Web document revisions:
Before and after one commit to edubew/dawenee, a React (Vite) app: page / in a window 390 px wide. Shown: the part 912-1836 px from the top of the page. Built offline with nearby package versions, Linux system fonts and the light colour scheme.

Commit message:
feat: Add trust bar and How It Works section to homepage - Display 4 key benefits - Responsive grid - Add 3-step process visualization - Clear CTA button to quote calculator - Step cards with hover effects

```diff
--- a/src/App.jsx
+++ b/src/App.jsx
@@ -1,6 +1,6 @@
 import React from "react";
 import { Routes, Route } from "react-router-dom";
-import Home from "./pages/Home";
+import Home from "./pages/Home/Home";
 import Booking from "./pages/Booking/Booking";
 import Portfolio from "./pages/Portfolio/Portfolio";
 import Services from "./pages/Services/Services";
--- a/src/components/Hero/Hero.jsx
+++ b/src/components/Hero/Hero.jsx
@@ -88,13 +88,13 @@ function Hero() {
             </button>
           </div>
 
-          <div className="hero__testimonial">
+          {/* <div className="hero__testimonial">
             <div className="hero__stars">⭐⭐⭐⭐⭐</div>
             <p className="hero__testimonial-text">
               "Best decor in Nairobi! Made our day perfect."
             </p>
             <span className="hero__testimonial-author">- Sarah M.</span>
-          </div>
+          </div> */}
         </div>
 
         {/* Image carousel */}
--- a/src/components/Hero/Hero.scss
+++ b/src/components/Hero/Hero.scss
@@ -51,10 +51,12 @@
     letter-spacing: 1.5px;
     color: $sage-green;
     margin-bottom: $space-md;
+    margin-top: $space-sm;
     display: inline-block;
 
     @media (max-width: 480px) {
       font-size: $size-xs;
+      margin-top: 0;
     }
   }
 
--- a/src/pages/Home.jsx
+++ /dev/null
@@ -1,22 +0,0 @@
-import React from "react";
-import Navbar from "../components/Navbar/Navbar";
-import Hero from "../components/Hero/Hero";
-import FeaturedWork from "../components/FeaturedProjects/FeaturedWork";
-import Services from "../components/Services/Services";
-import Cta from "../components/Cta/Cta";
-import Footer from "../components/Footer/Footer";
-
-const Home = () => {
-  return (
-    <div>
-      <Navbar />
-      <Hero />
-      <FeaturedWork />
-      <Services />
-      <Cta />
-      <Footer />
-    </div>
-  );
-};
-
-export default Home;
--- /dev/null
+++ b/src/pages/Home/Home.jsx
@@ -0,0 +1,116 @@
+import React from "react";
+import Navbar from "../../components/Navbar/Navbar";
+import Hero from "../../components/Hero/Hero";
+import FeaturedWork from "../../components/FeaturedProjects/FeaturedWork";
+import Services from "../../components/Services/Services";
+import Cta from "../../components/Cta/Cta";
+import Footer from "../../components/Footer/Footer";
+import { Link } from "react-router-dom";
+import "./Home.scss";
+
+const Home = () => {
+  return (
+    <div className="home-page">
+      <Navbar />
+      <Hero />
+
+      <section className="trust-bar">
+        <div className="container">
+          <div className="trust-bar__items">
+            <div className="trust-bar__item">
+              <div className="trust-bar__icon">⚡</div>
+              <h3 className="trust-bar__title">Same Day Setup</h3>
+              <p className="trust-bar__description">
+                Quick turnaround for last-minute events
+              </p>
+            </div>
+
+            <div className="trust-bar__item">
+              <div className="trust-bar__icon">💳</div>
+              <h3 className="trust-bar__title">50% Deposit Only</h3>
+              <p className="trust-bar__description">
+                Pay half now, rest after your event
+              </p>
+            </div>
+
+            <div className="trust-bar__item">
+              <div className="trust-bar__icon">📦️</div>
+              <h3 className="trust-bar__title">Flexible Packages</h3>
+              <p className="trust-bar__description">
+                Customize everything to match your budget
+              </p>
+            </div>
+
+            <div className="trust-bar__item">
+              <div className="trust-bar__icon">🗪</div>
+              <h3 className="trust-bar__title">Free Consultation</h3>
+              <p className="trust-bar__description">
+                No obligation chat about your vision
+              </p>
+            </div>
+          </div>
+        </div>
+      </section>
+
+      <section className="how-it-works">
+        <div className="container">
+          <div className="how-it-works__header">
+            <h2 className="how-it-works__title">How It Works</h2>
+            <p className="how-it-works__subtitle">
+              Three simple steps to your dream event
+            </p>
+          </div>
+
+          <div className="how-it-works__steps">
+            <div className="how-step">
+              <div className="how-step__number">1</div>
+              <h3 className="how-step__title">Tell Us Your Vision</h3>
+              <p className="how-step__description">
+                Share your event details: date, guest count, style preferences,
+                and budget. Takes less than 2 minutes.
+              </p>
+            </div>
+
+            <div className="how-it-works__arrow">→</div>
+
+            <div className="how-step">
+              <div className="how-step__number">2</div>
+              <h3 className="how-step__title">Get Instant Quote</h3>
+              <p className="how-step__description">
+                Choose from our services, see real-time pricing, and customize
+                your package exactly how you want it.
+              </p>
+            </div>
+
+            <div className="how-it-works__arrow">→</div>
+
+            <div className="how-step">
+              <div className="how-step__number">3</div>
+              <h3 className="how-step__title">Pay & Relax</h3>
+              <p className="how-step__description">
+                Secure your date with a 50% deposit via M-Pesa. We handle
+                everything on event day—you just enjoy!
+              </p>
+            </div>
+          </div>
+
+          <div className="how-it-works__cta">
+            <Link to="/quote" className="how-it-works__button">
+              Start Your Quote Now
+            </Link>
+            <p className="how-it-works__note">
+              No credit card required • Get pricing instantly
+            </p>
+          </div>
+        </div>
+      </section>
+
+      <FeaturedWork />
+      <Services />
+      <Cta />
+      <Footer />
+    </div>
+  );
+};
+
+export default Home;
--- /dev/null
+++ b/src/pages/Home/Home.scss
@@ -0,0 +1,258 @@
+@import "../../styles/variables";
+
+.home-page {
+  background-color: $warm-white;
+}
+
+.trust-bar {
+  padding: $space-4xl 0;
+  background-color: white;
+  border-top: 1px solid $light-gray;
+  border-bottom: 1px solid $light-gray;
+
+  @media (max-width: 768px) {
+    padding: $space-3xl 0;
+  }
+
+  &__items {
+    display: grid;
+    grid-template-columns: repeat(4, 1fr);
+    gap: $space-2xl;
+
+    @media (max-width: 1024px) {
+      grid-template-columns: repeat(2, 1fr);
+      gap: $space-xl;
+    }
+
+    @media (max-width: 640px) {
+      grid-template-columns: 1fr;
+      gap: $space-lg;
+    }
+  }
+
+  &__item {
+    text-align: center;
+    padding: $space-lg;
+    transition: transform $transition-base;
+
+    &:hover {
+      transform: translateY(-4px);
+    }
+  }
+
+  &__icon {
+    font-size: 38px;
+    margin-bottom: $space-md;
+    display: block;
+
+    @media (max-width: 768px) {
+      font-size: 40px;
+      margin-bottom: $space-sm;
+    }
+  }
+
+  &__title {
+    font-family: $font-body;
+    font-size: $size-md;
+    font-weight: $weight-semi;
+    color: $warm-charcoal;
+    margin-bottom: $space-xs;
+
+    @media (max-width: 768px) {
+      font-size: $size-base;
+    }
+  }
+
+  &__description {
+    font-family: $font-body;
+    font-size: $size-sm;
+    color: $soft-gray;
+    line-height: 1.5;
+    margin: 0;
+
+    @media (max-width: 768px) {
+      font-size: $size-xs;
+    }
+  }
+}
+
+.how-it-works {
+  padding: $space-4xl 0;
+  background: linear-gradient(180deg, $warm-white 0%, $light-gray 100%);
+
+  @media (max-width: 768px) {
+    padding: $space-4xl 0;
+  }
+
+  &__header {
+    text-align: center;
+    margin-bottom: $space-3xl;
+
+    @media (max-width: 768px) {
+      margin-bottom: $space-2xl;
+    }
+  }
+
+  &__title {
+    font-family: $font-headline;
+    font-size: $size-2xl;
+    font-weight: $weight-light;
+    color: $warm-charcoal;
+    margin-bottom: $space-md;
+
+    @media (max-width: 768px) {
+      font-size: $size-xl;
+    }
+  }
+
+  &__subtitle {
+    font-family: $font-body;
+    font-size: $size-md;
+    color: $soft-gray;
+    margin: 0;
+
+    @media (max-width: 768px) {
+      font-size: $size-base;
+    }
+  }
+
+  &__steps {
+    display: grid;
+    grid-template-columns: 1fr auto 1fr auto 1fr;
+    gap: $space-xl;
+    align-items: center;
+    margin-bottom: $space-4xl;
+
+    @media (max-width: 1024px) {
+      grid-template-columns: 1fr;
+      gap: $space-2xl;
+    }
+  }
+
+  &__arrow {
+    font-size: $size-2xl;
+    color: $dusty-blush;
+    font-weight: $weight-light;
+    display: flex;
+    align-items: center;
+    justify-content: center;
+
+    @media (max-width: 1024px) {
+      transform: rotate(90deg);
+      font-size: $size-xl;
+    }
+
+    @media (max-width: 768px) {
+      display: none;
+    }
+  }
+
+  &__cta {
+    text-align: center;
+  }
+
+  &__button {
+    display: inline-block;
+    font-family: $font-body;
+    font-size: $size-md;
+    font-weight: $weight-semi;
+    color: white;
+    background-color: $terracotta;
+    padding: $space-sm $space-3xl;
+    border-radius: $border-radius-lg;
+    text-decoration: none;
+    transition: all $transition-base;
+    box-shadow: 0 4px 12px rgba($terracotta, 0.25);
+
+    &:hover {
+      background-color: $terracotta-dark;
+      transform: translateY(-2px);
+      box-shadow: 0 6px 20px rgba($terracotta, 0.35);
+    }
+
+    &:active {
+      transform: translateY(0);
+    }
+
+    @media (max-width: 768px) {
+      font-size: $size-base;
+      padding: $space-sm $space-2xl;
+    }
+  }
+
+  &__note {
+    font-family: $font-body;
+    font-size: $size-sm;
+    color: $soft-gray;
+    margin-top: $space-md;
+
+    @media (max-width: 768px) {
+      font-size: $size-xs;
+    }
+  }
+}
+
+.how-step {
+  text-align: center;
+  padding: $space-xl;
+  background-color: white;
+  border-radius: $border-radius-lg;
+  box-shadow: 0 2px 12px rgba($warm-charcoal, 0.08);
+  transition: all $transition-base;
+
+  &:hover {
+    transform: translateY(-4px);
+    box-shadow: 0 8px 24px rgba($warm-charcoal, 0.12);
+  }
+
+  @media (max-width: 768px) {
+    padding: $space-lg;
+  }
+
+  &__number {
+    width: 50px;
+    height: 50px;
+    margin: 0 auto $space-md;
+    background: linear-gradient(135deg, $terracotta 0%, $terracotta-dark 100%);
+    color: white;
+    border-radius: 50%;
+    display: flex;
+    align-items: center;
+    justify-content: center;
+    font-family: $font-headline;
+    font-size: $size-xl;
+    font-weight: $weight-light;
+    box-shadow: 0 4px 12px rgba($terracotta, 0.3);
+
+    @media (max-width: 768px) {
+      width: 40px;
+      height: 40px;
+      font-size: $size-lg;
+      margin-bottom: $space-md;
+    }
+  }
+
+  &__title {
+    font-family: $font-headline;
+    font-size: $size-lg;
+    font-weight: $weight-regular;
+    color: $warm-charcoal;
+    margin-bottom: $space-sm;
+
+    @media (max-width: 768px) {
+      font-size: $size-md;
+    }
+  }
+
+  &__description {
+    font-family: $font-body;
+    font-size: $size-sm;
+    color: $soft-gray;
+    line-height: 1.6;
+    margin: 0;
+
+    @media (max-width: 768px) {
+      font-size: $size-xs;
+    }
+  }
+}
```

WHAT IS REQUIRED: The answer must be a single number: the count of lines in the entries that include "Footer".

ANSWER TO THIS PROBLEM: 4